Realistic Performance Checkups
If your organization is typical, it requires managers to conduct annual performance reviews.
But wait a minute. Does it really make sense to wait that long before determining whether an employee has been meeting goals established 12 months ago? If workers are not improving, either because they are incapable or because a manager failed to provide a midcourse correction, by the time a year has passed, they will be way off the mark—a considerable waste to your organization’s resources.
On the other hand, if they have an interim checkup a few weeks after setting their goals—and then maybe even quarterly or semiannual reviews—their manager might be able to nudge them in the right direction; instead, they spent the last 11 months sliding further off the mark.
And in cases where the employee, for whatever reason, is incapable of meeting the standards of the job, so much time has passed that the whole review process has lost its effectiveness and credibility.
Overcoming Mail-Order Barriers
One of the obstacles to selling products through the mail is the added charge for shipping and handling (S&H). For example, a customer faced with an S&H charge of $4 for a $10 product often figures it’s just not worth it. But if you raised the price of the product to, say, $14 and advertised free shipping, you would remove the perception of a barrier for some customers.
Where possible, offer customers at least three price options—a low, medium and high price.
Reason: When given three or more choices, they can avoid the cheapest product, which carries the stigma of buying strictly on price and ordering what may appear to be the lowest quality item.
Make an Invoice a Sales Tool
Two little words— no charge —written on the face of an invoice can be an effective marketing device.
For example, if your invoice typically includes a delivery or service charge, simply crossing it out with a bold “No Charge” will powerfully alert customers that your company is doing something special for them.
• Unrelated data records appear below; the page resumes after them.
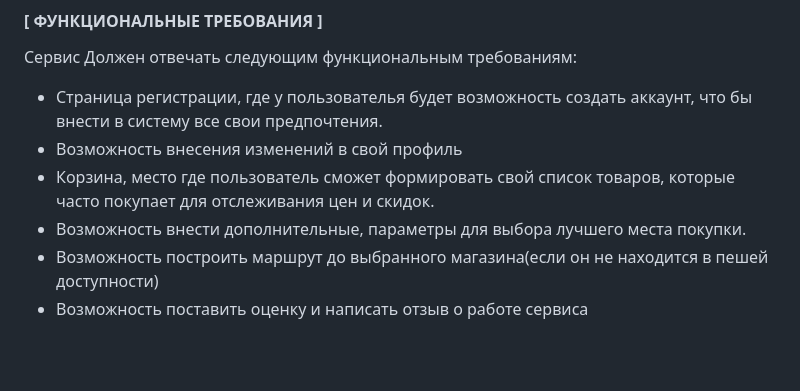
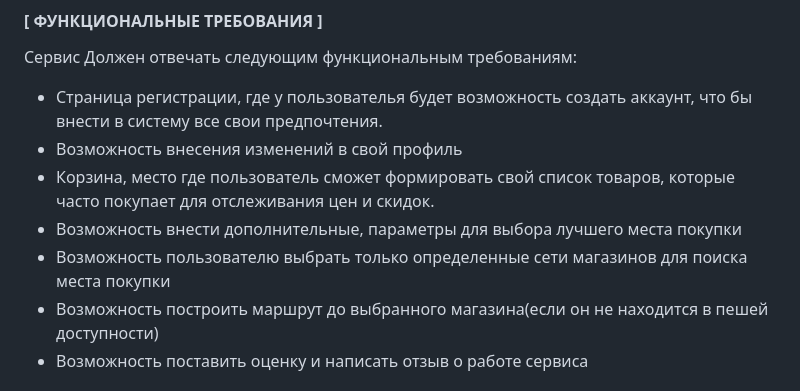
Before and after one commit to BetterCallTomik/D-catcher, a Markdown page: DM_Kolokolnikov_application.md, the part around the change. GitHub-like rendering; blank space fills up the shorter version.

```diff
--- a/DM_Kolokolnikov_application.md
+++ b/DM_Kolokolnikov_application.md
@@ -20,7 +20,8 @@
 - Страница регистрации, где у пользователья будет возможность создать аккаунт, что бы внести в систему все свои предпочтения.
 - Возможность внесения изменений в свой профиль
 - Корзина, место где пользователь сможет формировать свой список товаров, которые часто покупает для отслеживания цен и скидок.
-- Возможность внести дополнительные, параметры для выбора лучшего места покупки.
+- Возможность внести дополнительные, параметры для выбора лучшего места покупки
+- Возможность пользователю выбрать только определенные сети магазинов для поиска места покупки
 - Возможность построить маршрут до выбранного магазина(если он не находится в пешей доступности)
 - Возможность поставить оценку и написать отзыв о работе сервиса
 #### [ АНАЛОГИЧНЫЕ ПРОДУКТЫ ]
```
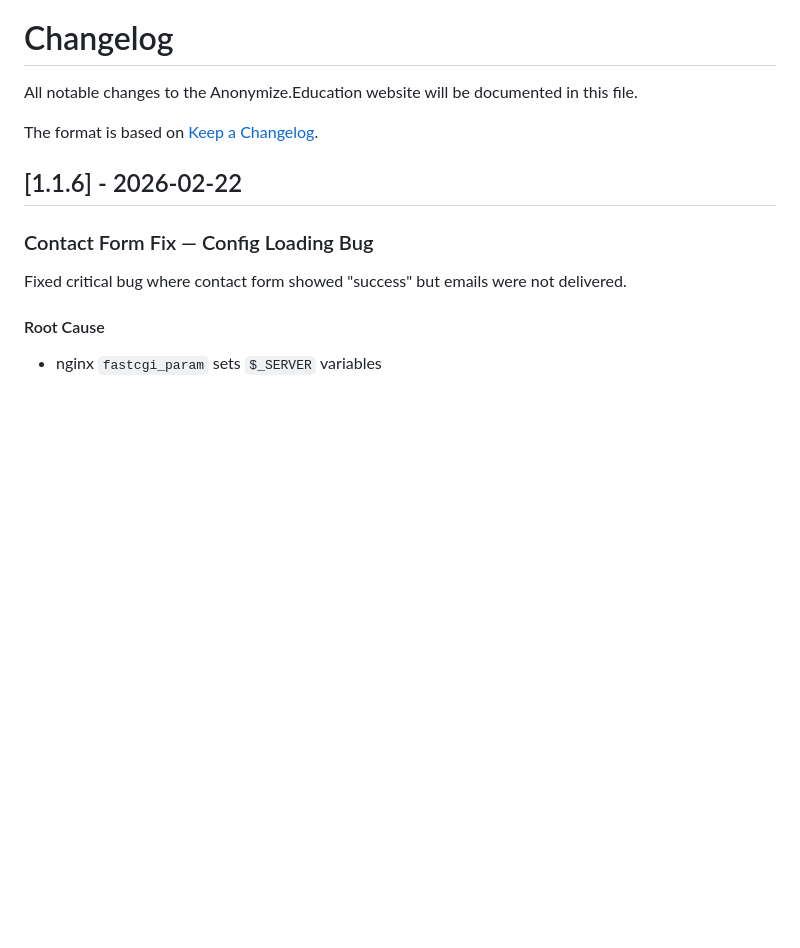
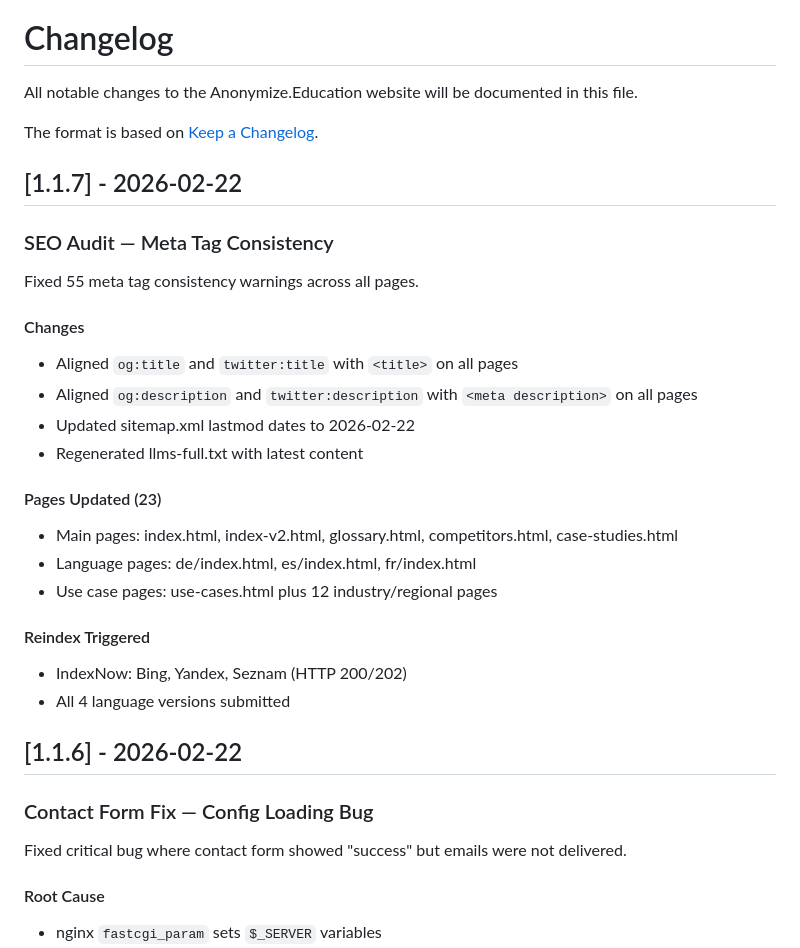
Before and after one commit to georgecurta/anonymize.education, a Markdown page: CHANGELOG.md, the part around the change. Drawn GitHub-style; blank space fills up the shorter version.

Commit message:
Update changelog and memory for v1.1.7 (SEO audit)
Co-Authored-By: Claude Opus 4.5 <noreply@anthropic.com>

```diff
--- a/CHANGELOG.md
+++ b/CHANGELOG.md
@@ -3,6 +3,27 @@
 All notable changes to the Anonymize.Education website will be documented in this file.
 
 The format is based on [Keep a Changelog](https://keepachangelog.com/en/1.0.0/).
+
+## [1.1.7] - 2026-02-22
+
+### SEO Audit — Meta Tag Consistency
+
+Fixed 55 meta tag consistency warnings across all pages.
+
+#### Changes
+- Aligned `og:title` and `twitter:title` with `<title>` on all pages
+- Aligned `og:description` and `twitter:description` with `<meta description>` on all pages
+- Updated sitemap.xml lastmod dates to 2026-02-22
+- Regenerated llms-full.txt with latest content
+
+#### Pages Updated (23)
+- Main pages: index.html, index-v2.html, glossary.html, competitors.html, case-studies.html
+- Language pages: de/index.html, es/index.html, fr/index.html
+- Use case pages: use-cases.html plus 12 industry/regional pages
+
+#### Reindex Triggered
+- IndexNow: Bing, Yandex, Seznam (HTTP 200/202)
+- All 4 language versions submitted
 
 ## [1.1.6] - 2026-02-22
 
```
Also changed, not shown: CLAUDE.md (+1 -0 lines).
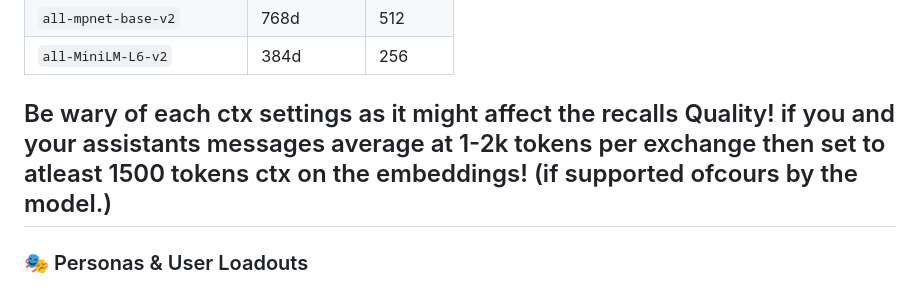
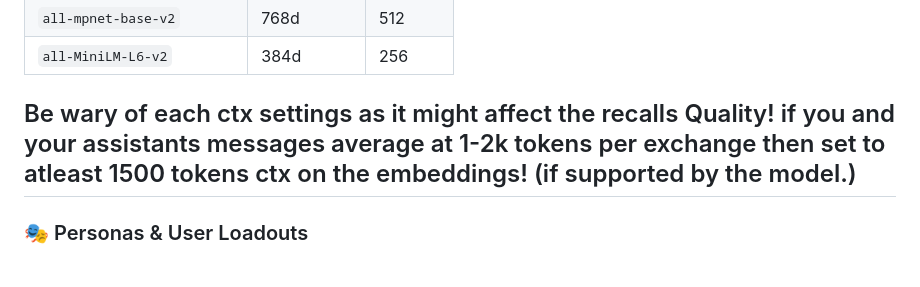
Before and after one commit to weaker098/AI-WEBUI-and-MEMORY, a Markdown page: README.md, the part around the change. Drawn GitHub-style.

```diff
--- a/README.md
+++ b/README.md
@@ -60,7 +60,7 @@
 | `jina-embeddings-v2-small` | 512d | 8K |
 | `all-mpnet-base-v2` | 768d | 512 |
 | `all-MiniLM-L6-v2` | 384d | 256 |
-## Be wary of each ctx settings as it might affect the recalls Quality! if you and your assistants messages average at 1-2k tokens per exchange then set to atleast 1500 tokens ctx on the embeddings! (if supported ofcours  by the model.)
+## Be wary of each ctx settings as it might affect the recalls Quality! if you and your assistants messages average at 1-2k tokens per exchange then set to atleast 1500 tokens ctx on the embeddings! (if supported by the model.)
 
 ### 🎭 Personas & User Loadouts
 - Create and switch between multiple **AI personas** with custom system prompts, avatars, and names
```
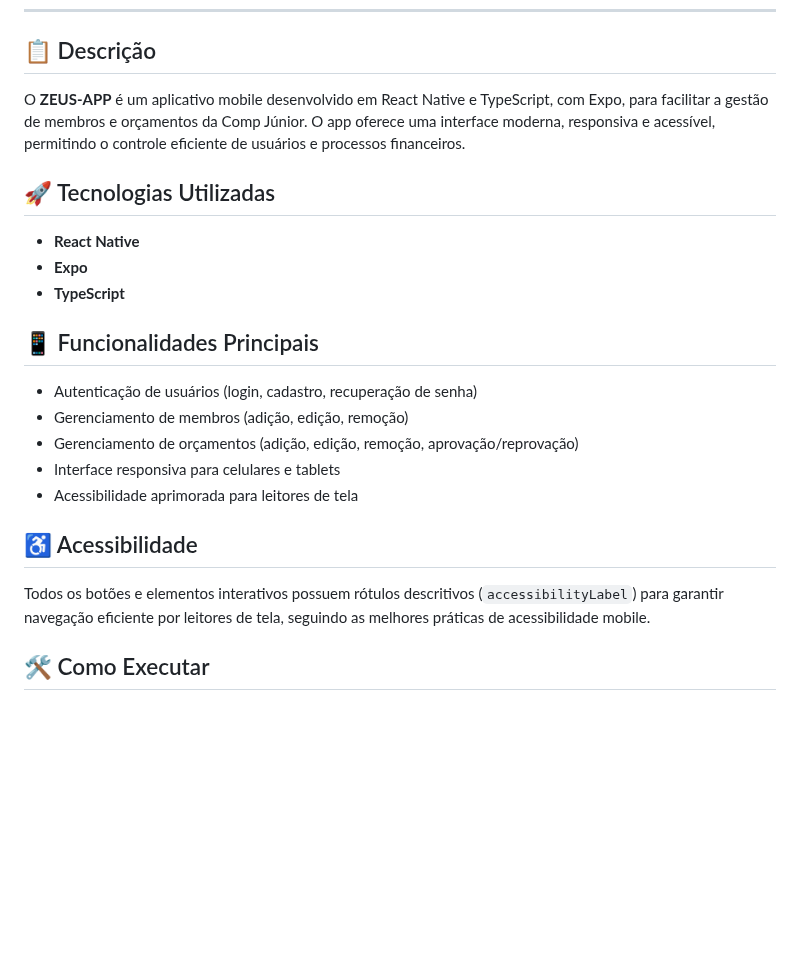
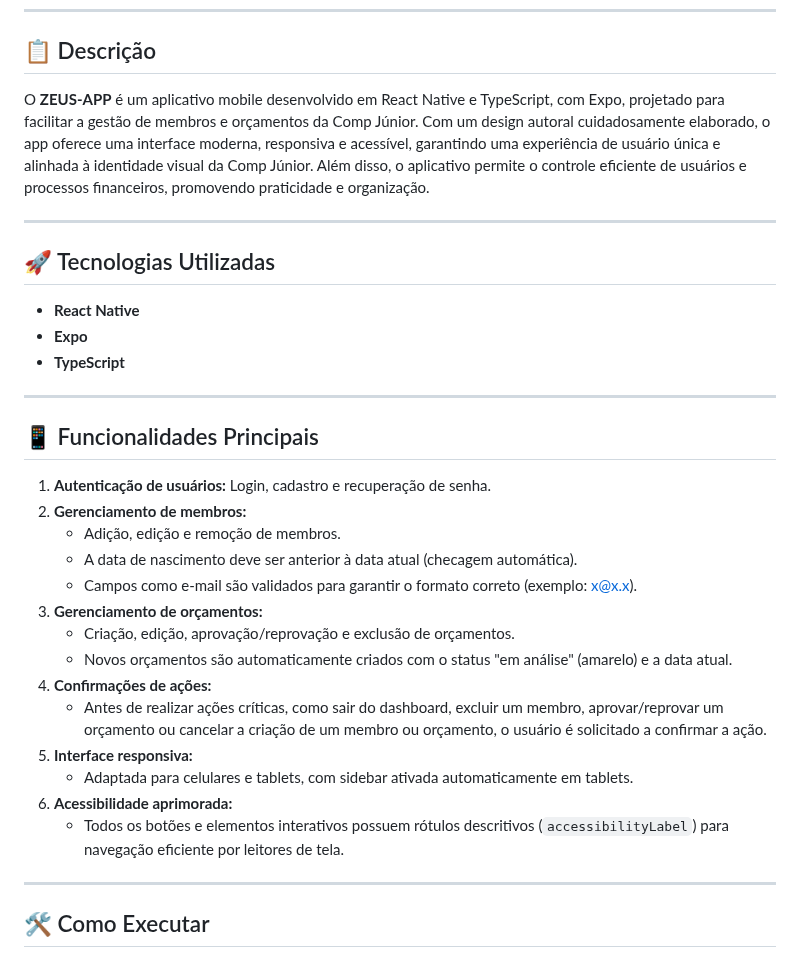
Before and after one commit to CaioBFM/zeus-projetocomp, a Markdown page: README.md, the part around one of its changes. Drawn GitHub-style; blank space fills up the shorter version.

```diff
--- a/README.md
+++ b/README.md
@@ -6,7 +6,9 @@ Aplicativo de Gestão de Membros e Orçamentos — Comp Júnior
 
 ## 📋 Descrição
 
-O **ZEUS-APP** é um aplicativo mobile desenvolvido em React Native e TypeScript, com Expo, para facilitar a gestão de membros e orçamentos da Comp Júnior. O app oferece uma interface moderna, responsiva e acessível, permitindo o controle eficiente de usuários e processos financeiros.
+O **ZEUS-APP** é um aplicativo mobile desenvolvido em React Native e TypeScript, com Expo, projetado para facilitar a gestão de membros e orçamentos da Comp Júnior. Com um design autoral cuidadosamente elaborado, o app oferece uma interface moderna, responsiva e acessível, garantindo uma experiência de usuário única e alinhada à identidade visual da Comp Júnior. Além disso, o aplicativo permite o controle eficiente de usuários e processos financeiros, promovendo praticidade e organização.
+
+---
 
 ## 🚀 Tecnologias Utilizadas
 
@@ -14,17 +16,26 @@ O **ZEUS-APP** é um aplicativo mobile desenvolvido em React Native e TypeScript
 - **Expo**
 - **TypeScript**
 
+---
+
 ## 📱 Funcionalidades Principais
 
-- Autenticação de usuários (login, cadastro, recuperação de senha)
-- Gerenciamento de membros (adição, edição, remoção)
-- Gerenciamento de orçamentos (adição, edição, remoção, aprovação/reprovação)
-- Interface responsiva para celulares e tablets
-- Acessibilidade aprimorada para leitores de tela
+1. **Autenticação de usuários:** Login, cadastro e recuperação de senha.
+2. **Gerenciamento de membros:**
+   - Adição, edição e remoção de membros.
+   - A data de nascimento deve ser anterior à data atual (checagem automática).
+   - Campos como e-mail são validados para garantir o formato correto (exemplo: x@x.x).
+3. **Gerenciamento de orçamentos:**
+   - Criação, edição, aprovação/reprovação e exclusão de orçamentos.
+   - Novos orçamentos são automaticamente criados com o status "em análise" (amarelo) e a data atual.
+4. **Confirmações de ações:**
+   - Antes de realizar ações críticas, como sair do dashboard, excluir um membro, aprovar/reprovar um orçamento ou cancelar a criação de um membro ou orçamento, o usuário é solicitado a confirmar a ação.
+5. **Interface responsiva:**
+   - Adaptada para celulares e tablets, com sidebar ativada automaticamente em tablets.
+6. **Acessibilidade aprimorada:**
+   - Todos os botões e elementos interativos possuem rótulos descritivos (`accessibilityLabel`) para navegação eficiente por leitores de tela.
 
-## ♿️ Acessibilidade
-
-Todos os botões e elementos interativos possuem rótulos descritivos (`accessibilityLabel`) para garantir navegação eficiente por leitores de tela, seguindo as melhores práticas de acessibilidade mobile.
+---
 
 ## 🛠️ Como Executar
 
```
Also changed, not shown: other parts of README.md (+20 -2 lines), assets/screenshots/dashboardTELA.jpeg (added).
It will increase the perceived value of the sale and make it easier to deal with those seeking price breaks.
Can your products be converted into renewable subscription sales?
“Hey,” you’re probably thinking, “how can I convert a machine tool into a subscription?”
True, it may sound impossible, but it’s worth some thought. For example, say your company does sell machine tools. What if you thought of each new tool as an upgrade rather than just a new tool? You could support the subscription idea by working out a trade-in deal with customers and by providing service contracts. You might even offer free technical reports with each sale.
It won’t work for every product, but you may be surprised how many you can effectively market this way.
While some sales costs would rise, others would fall because someone who is a subscriber more likely will be a repeat customer and that lowers marketing costs.
|An Invitation |
The JofA publishes a monthly collection of Golden Business Ideas and invites readers to contribute their favorites (for attribution, if you like).
Send your ideas to Senior Editor Stanley Zarowin via either e-mail ( email@example.com ) or regular mail at the Journal of Accountancy , Harborside Financial Center, 201 Plaza Three, Jersey City, NJ 07311-3881.